Third: The Nicaraguan military, which (with the police) has been responsible for some of the most brutal repression in the country, should also lose access to its funding. The arm’s investment fund, the Instituto de Previsión Social Militar (IPSM), is well integrated in U.S. financial markets, and accordingly should be a prime target for sanctions. Without a steady source of income, Ortega’s vehicle for physical repression would be severely diminished.
Finally, the United States should be at the forefront of efforts to isolate Nicaragua within the hemisphere. Some discussion has been had, but little action taken, on Article 21 of the Inter-American Democratic Charter, which provides for the suspension of a country from the Organization of American States for an “unconstitutional interruption of the democratic order.” Ortega’s actions are rife with evidence of unconstitutional interruption. Suspension from the OAS would signal that the region is no longer willing to tolerate his pantomime of democracy.
The invocation of Article 21, however, should only be a stepping-stone to further steps that the international community can take to bring pressure against Ortega. There has been considerable success among U.S., Canadian, and European Union (EU) efforts to sanction specific Nicaraguan government officials. The impact and sustainability of any pressure campaign will be highly contingent upon the degree to which the United States can coordinate its efforts with allies.
Why does Nicaragua matter?
Nicaragua is a small country of 6.6 million people. Some would argue that “sham” elections in a small, somewhat out of mind, country are unimportant, and the impact minimal. However, these elections and Ortega’s actions have reverberating repercussions around the Americas and beyond. Cuba and Venezuela, both led by growing despots, are paying attention to how the U.S. handles Nicaragua.
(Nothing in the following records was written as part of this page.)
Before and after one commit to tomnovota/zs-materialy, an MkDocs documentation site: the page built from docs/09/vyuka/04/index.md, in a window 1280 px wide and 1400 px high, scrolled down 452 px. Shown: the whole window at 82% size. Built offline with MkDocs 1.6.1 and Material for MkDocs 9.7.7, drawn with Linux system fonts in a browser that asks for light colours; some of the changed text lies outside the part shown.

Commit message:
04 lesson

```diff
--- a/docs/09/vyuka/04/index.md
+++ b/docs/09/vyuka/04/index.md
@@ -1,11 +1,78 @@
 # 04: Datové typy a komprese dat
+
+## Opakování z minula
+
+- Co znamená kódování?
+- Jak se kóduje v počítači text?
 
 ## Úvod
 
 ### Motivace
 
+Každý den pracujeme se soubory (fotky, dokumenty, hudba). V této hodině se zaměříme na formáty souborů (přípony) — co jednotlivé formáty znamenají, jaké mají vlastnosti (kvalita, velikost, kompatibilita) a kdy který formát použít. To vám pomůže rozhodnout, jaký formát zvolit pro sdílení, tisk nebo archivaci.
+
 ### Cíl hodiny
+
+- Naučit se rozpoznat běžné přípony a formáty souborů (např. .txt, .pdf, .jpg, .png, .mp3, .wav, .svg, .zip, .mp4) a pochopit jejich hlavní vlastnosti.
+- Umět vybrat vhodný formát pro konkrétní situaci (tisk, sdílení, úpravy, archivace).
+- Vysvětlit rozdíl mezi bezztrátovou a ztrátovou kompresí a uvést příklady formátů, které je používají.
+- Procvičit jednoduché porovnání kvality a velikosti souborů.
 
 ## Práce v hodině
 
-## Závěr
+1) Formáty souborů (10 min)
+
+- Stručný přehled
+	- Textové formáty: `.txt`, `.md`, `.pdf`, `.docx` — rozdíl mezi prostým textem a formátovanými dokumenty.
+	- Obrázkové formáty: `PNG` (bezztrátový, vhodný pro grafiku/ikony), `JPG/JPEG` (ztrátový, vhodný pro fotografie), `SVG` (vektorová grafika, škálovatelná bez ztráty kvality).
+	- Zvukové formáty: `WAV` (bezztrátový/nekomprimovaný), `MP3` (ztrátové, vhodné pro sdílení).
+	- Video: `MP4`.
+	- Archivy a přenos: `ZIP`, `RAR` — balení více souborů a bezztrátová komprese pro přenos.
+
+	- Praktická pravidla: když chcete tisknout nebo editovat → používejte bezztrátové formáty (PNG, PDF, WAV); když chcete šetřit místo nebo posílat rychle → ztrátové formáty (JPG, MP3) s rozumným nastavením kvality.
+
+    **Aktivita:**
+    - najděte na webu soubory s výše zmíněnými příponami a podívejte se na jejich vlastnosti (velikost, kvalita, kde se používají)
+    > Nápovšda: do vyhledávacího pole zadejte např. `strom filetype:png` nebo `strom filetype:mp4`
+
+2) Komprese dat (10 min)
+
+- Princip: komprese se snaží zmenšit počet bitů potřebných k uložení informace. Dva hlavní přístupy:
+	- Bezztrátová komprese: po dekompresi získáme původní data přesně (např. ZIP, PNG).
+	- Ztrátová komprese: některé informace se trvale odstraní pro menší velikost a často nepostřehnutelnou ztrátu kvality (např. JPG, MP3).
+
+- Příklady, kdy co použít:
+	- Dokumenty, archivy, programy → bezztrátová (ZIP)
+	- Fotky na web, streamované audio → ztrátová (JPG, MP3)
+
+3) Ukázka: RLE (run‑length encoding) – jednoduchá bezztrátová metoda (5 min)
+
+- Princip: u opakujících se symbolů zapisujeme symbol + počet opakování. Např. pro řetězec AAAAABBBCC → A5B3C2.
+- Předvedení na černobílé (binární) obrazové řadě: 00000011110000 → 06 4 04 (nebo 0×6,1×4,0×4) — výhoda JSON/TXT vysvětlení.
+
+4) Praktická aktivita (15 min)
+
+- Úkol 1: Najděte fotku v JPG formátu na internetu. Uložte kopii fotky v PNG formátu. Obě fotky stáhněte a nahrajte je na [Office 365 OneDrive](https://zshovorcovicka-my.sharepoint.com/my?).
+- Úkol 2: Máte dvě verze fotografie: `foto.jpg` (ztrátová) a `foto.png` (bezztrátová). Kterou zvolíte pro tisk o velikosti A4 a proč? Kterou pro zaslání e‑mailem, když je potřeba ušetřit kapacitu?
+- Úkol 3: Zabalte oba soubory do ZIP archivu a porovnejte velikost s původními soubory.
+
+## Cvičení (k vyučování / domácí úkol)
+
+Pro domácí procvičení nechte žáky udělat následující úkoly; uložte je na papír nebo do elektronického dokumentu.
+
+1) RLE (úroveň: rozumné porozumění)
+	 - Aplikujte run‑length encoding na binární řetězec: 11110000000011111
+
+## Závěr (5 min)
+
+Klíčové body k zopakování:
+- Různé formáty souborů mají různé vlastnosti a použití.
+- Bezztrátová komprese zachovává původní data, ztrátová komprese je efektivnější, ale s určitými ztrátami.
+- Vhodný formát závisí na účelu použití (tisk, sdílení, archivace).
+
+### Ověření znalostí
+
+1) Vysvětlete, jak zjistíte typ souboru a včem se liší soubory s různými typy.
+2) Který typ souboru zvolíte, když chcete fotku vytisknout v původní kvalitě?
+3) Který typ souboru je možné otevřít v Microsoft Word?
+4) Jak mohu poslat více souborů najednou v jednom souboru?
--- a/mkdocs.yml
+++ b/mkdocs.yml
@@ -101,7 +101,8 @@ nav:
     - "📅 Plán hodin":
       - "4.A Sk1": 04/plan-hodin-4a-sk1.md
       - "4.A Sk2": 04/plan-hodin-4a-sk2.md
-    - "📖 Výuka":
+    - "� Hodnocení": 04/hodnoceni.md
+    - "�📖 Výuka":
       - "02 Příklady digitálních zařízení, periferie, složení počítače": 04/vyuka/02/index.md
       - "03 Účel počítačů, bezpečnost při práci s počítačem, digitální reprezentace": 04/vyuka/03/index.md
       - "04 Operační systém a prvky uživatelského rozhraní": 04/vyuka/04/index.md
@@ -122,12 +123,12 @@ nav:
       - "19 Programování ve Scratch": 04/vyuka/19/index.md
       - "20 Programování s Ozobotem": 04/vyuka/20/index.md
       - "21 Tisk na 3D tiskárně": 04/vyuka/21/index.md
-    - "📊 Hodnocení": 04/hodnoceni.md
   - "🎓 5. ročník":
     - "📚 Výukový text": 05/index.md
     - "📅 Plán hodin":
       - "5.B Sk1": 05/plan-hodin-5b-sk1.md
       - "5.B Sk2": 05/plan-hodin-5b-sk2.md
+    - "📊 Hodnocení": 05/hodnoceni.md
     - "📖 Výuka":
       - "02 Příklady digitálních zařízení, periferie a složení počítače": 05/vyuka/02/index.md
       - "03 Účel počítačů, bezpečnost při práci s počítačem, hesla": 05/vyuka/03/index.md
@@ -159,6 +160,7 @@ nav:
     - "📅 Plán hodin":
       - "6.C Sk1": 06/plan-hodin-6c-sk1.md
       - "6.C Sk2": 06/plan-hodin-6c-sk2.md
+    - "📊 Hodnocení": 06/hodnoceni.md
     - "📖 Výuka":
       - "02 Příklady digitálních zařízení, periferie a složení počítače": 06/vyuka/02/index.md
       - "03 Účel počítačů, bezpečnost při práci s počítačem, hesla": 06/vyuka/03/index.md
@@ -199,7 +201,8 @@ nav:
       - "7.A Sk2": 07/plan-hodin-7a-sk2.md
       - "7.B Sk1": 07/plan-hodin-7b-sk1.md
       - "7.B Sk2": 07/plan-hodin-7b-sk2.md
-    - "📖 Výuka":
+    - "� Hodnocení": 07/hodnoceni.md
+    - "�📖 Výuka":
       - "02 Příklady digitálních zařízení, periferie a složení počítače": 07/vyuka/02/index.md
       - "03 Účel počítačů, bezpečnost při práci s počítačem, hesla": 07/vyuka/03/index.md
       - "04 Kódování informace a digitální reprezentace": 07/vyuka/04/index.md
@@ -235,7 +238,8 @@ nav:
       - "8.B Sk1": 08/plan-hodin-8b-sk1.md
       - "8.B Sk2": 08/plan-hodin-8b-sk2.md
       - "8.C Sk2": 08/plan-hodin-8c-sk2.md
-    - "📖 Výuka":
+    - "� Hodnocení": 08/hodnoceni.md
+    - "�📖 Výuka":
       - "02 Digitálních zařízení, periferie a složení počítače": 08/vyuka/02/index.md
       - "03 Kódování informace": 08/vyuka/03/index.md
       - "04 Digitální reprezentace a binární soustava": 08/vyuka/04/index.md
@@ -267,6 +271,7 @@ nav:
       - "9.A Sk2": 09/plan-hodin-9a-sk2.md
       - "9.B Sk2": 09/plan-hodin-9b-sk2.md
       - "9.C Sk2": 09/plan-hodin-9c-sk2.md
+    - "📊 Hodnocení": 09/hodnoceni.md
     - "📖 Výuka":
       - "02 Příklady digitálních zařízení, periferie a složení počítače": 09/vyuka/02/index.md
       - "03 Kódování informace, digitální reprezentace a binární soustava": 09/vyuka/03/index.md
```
If Ortega can get away with Sunday’s elections with few consequences, it will send signals to other authoritarians in the Americas and around the globe that Nicaragua has a “successful” model to undermine democracy.
Furthermore, Nicaragua is moving toward a failed state and people leave failed states. Its handling of the pandemic has been atrocious, the drug trade and gang violence have been rampant, and it is continuously one of the poorest countries in central America. Some 450,000 people of Nicaraguan origin currently live in the United States, while Nicaraguan arrivals at the U.S. border have spiked this year to over 20,000. More Nicaraguans will likely be forced to make the dangerous journey to our border out of fear for their lives and economic desperation.
The Biden-Harris administration has committed to standing up for democracy around the globe, a great and just cause. Nicaragua is the perfect case study for them to support democracy and take significant political action. The U.S. should reject the election and take action — in partnership with allies — to help push Nicaragua back into the community of democracies. What happens on Sunday in Nicaragua, won’t stay in Nicaragua.
Daniel F. Runde is a senior vice president and William A. Schreyer chair in Global Analysis at the Center for Strategic and International Studies. He previously worked for the U.S. Agency for International Development, the World Bank Group, and in investment banking, with experience in Africa, Asia, Europe, Latin America, and the Middle East.